Exercise directions: Could you set down every entry exactly as it stands, without the images?

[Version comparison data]

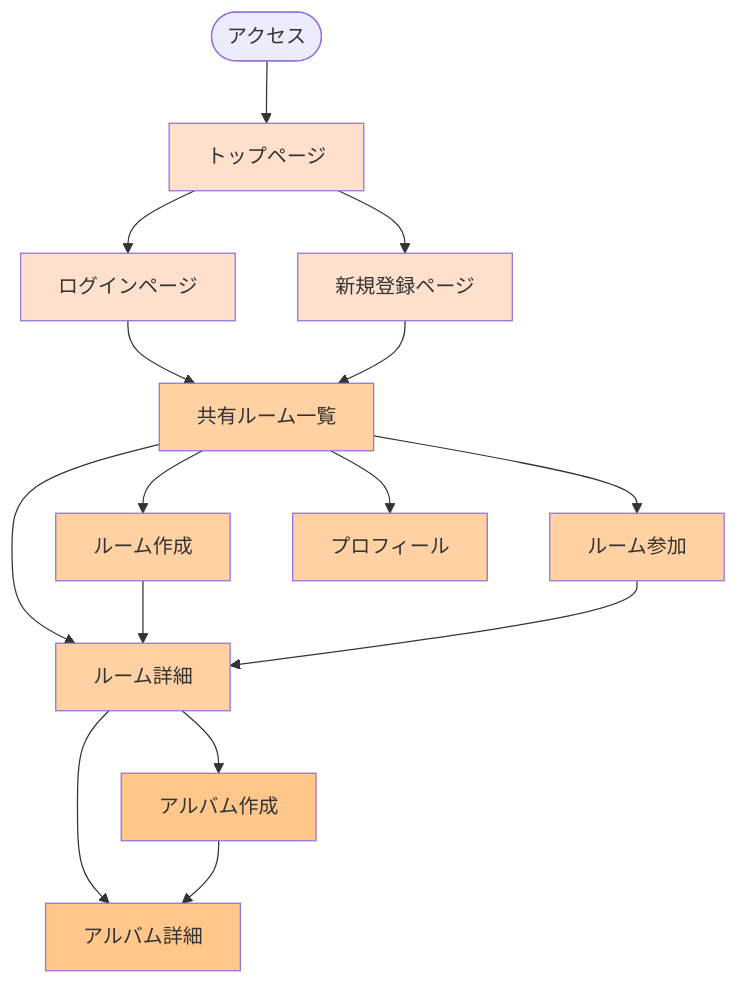
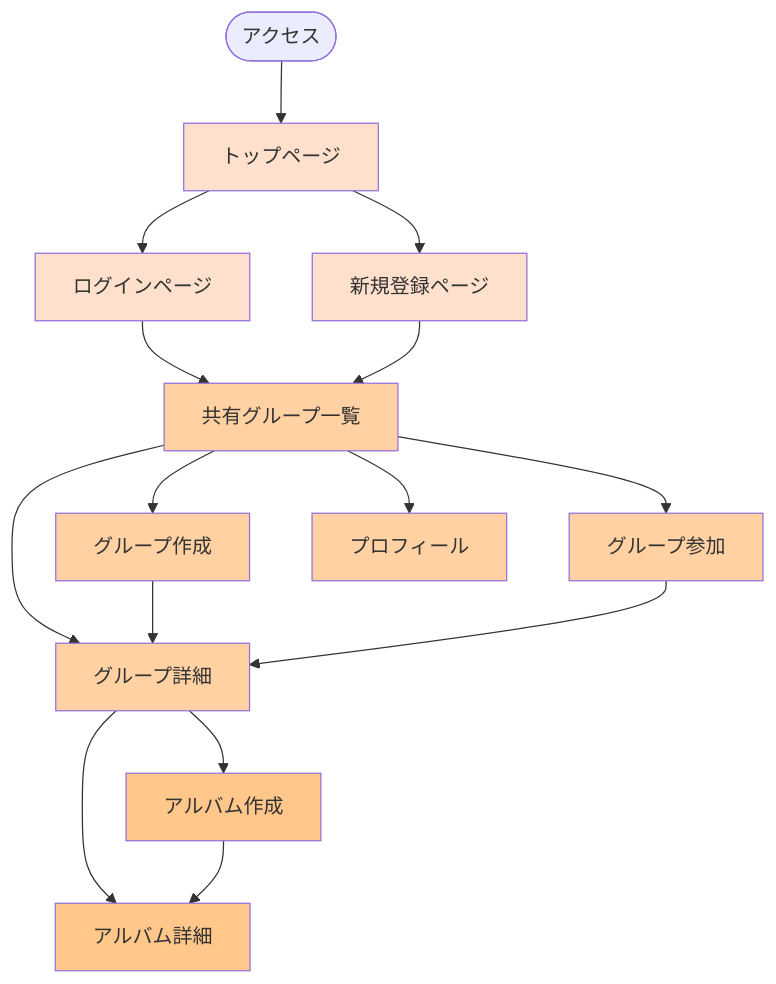
Before and after one commit to yukinko05/Album: the diagram in docs/SCREEN_FLOW.md, drawn with Mermaid. The commit also changed other lines of this file and 18 other files, not shown here.

````diff
--- a/docs/SCREEN_FLOW.md
+++ b/docs/SCREEN_FLOW.md
@@ -7,34 +7,34 @@
 ```mermaid
 flowchart TD
     Start([アクセス]) --> HomePage
     HomePage[トップページ] --> LoginPage[ログインページ]
     HomePage --> SignupPage[新規登録ページ]
 
-    LoginPage --> groupsPage[共有ルーム一覧]
+    LoginPage --> groupsPage[共有グループ一覧]
     SignupPage --> groupsPage
 
-    groupsPage --> CreategroupPage[ルーム作成]
-    groupsPage --> JoingroupPage[ルーム参加]
-    groupsPage --> groupDetailPage[ルーム詳細]
+    groupsPage --> CreategroupPage[グループ作成]
+    groupsPage --> JoingroupPage[グループ参加]
+    groupsPage --> groupDetailPage[グループ詳細]
 
     CreategroupPage --> groupDetailPage
     JoingroupPage --> groupDetailPage
 
     groupDetailPage --> CreateAlbumPage[アルバム作成]
     groupDetailPage --> AlbumDetailPage[アルバム詳細]
 
     CreateAlbumPage --> AlbumDetailPage
 
     groupsPage --> ProfilePage[プロフィール]
 
     style HomePage fill:#ffe0cc
     style LoginPage fill:#ffe0cc
     style SignupPage fill:#ffe0cc
     style groupsPage fill:#ffd1a3
     style CreategroupPage fill:#ffd1a3
     style JoingroupPage fill:#ffd1a3
     style groupDetailPage fill:#ffd1a3
     style CreateAlbumPage fill:#ffc78a
     style AlbumDetailPage fill:#ffc78a
     style ProfilePage fill:#ffd1a3
 ```
````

Completed exercise:
Before and after one commit to yukinko05/Album: the diagram in docs/SCREEN_FLOW.md, drawn with Mermaid. The commit also changed other lines of this file and 18 other files, not shown here.

````diff
--- a/docs/SCREEN_FLOW.md
+++ b/docs/SCREEN_FLOW.md
@@ -7,34 +7,34 @@
 ```mermaid
 flowchart TD
     Start([アクセス]) --> HomePage
     HomePage[トップページ] --> LoginPage[ログインページ]
     HomePage --> SignupPage[新規登録ページ]
 
-    LoginPage --> groupsPage[共有ルーム一覧]
+    LoginPage --> groupsPage[共有グループ一覧]
     SignupPage --> groupsPage
 
-    groupsPage --> CreategroupPage[ルーム作成]
-    groupsPage --> JoingroupPage[ルーム参加]
-    groupsPage --> groupDetailPage[ルーム詳細]
+    groupsPage --> CreategroupPage[グループ作成]
+    groupsPage --> JoingroupPage[グループ参加]
+    groupsPage --> groupDetailPage[グループ詳細]
 
     CreategroupPage --> groupDetailPage
     JoingroupPage --> groupDetailPage
 
     groupDetailPage --> CreateAlbumPage[アルバム作成]
     groupDetailPage --> AlbumDetailPage[アルバム詳細]
 
     CreateAlbumPage --> AlbumDetailPage
 
     groupsPage --> ProfilePage[プロフィール]
 
     style HomePage fill:#ffe0cc
     style LoginPage fill:#ffe0cc
     style SignupPage fill:#ffe0cc
     style groupsPage fill:#ffd1a3
     style CreategroupPage fill:#ffd1a3
     style JoingroupPage fill:#ffd1a3
     style groupDetailPage fill:#ffd1a3
     style CreateAlbumPage fill:#ffc78a
     style AlbumDetailPage fill:#ffc78a
     style ProfilePage fill:#ffd1a3
 ```
````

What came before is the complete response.